Your goal: Isolate every line in the data with the string "haircare" and copy it.

Itemized modification records
------------------------------------
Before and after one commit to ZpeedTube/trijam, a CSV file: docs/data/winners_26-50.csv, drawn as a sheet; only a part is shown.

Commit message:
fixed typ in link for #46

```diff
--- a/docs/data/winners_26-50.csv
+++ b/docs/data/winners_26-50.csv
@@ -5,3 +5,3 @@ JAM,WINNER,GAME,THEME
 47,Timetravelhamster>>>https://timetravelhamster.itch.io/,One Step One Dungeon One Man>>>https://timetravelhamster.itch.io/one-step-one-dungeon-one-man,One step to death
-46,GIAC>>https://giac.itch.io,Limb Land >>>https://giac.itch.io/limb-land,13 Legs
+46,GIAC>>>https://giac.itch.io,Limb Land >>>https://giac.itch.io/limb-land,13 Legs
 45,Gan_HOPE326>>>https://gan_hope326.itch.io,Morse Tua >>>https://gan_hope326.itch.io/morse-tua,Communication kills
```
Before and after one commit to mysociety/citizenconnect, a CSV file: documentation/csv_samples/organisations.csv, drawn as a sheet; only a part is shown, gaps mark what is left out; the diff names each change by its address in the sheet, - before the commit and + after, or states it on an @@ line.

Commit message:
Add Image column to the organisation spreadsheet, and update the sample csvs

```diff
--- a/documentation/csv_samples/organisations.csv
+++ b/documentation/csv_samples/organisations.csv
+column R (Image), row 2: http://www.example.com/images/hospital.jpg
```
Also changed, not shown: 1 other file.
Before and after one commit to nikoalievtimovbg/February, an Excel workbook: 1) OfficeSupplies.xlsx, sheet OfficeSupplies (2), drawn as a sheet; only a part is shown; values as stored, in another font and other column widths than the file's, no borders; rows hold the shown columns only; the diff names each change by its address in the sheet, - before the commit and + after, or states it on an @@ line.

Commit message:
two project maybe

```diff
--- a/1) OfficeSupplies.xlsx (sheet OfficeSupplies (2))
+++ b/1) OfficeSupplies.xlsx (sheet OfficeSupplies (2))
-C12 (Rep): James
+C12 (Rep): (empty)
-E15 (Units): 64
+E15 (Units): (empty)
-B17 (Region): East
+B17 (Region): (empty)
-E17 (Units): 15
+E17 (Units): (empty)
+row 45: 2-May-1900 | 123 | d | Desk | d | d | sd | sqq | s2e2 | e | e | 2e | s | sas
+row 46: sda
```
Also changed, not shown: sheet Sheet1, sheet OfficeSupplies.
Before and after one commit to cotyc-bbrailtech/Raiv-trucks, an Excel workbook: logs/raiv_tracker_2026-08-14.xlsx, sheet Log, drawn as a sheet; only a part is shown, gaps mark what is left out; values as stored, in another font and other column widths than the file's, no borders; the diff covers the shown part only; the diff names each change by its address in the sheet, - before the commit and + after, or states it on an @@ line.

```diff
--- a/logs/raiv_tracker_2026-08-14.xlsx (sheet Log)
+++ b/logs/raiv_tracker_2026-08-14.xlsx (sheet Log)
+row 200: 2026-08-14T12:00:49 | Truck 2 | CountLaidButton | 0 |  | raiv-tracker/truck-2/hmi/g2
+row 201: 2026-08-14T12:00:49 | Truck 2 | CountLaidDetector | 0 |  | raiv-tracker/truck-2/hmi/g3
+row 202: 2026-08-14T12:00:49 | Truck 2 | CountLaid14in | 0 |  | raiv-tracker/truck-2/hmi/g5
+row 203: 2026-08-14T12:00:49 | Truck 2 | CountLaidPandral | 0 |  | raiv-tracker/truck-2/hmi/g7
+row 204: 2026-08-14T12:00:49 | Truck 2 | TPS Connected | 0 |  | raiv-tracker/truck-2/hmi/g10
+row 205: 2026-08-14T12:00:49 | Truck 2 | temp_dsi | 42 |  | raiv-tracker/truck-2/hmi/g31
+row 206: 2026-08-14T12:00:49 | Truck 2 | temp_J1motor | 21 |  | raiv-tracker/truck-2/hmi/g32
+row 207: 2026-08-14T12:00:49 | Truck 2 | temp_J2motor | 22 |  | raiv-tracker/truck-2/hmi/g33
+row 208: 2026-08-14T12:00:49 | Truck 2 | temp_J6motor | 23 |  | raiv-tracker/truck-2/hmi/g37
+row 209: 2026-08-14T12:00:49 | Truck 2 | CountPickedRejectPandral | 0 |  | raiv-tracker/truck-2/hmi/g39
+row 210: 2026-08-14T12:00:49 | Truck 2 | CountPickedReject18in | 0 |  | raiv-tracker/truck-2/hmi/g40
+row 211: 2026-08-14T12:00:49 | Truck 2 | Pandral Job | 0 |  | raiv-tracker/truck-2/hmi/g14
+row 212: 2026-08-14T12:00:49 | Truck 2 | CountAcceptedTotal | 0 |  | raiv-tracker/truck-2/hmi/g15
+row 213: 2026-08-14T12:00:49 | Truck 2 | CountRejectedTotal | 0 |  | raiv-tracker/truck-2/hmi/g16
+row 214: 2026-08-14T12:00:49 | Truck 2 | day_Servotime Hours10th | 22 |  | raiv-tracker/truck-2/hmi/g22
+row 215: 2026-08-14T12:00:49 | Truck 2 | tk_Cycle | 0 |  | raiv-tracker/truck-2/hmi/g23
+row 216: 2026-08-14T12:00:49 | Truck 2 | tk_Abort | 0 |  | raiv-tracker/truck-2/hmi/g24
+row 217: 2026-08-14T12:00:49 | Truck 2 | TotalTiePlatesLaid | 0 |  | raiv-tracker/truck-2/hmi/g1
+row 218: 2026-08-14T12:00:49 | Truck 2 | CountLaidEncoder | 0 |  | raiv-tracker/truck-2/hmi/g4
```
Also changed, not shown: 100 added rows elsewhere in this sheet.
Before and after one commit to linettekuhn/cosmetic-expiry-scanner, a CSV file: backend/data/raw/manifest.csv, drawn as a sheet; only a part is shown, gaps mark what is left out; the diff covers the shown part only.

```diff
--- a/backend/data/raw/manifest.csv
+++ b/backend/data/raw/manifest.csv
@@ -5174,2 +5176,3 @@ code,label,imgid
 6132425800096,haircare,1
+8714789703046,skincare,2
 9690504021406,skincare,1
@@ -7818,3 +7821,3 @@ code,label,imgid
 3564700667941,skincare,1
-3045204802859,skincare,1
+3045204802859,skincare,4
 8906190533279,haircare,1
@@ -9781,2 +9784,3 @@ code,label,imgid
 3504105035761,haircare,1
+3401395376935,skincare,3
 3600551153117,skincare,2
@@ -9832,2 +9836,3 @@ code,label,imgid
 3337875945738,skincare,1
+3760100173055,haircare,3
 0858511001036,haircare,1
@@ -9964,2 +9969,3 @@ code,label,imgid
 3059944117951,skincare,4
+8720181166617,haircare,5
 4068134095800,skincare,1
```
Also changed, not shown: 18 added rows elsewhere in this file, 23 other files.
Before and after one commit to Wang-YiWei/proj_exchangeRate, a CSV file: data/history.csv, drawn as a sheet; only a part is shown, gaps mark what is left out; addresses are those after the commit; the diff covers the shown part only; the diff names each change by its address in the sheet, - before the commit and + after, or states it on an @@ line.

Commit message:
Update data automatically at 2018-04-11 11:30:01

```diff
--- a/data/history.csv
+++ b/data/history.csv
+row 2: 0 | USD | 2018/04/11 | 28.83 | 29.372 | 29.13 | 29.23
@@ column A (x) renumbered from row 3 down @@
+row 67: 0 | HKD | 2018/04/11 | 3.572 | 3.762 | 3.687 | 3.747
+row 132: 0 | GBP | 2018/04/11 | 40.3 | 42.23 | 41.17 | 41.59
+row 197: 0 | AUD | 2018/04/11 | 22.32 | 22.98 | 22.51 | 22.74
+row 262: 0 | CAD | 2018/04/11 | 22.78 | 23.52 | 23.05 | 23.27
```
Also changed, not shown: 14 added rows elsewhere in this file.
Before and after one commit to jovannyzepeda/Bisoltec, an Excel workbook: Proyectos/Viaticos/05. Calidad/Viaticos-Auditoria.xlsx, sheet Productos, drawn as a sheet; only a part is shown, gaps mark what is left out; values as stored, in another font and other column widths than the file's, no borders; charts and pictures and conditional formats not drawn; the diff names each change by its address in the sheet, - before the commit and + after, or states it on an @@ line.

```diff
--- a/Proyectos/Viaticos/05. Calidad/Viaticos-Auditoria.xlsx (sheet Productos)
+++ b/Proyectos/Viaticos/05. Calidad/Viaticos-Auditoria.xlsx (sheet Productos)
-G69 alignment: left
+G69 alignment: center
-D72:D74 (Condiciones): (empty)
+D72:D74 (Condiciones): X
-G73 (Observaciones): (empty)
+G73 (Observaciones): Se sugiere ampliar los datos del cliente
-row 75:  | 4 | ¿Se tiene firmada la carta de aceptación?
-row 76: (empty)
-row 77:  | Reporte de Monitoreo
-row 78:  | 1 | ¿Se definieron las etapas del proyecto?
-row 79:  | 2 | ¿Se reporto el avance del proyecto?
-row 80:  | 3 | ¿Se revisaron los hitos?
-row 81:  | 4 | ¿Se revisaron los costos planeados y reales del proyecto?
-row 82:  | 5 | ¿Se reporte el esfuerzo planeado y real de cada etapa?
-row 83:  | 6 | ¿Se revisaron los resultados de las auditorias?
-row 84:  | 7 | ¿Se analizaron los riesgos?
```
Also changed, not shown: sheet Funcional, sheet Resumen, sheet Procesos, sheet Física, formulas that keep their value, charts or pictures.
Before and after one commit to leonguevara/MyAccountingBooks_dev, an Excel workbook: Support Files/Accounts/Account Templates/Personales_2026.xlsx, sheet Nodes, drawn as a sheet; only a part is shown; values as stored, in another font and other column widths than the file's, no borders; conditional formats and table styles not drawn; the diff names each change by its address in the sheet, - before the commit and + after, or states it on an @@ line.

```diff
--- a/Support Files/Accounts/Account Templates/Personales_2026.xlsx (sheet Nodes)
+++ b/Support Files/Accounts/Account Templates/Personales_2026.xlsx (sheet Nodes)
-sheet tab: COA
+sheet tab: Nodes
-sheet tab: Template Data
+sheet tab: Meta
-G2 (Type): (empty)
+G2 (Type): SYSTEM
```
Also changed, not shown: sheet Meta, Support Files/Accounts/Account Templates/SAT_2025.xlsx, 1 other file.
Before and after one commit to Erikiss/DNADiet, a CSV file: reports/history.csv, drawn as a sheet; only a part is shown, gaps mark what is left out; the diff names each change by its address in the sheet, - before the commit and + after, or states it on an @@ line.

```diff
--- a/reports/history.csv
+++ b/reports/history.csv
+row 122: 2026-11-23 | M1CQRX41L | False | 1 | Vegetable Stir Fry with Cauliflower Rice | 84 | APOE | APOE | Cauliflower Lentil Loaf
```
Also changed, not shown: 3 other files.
------------------------------------
Written solution:
 6132425800096,haircare,1
 8906190533279,haircare,1
 3504105035761,haircare,1
+3760100173055,haircare,3
 0858511001036,haircare,1
+8720181166617,haircare,5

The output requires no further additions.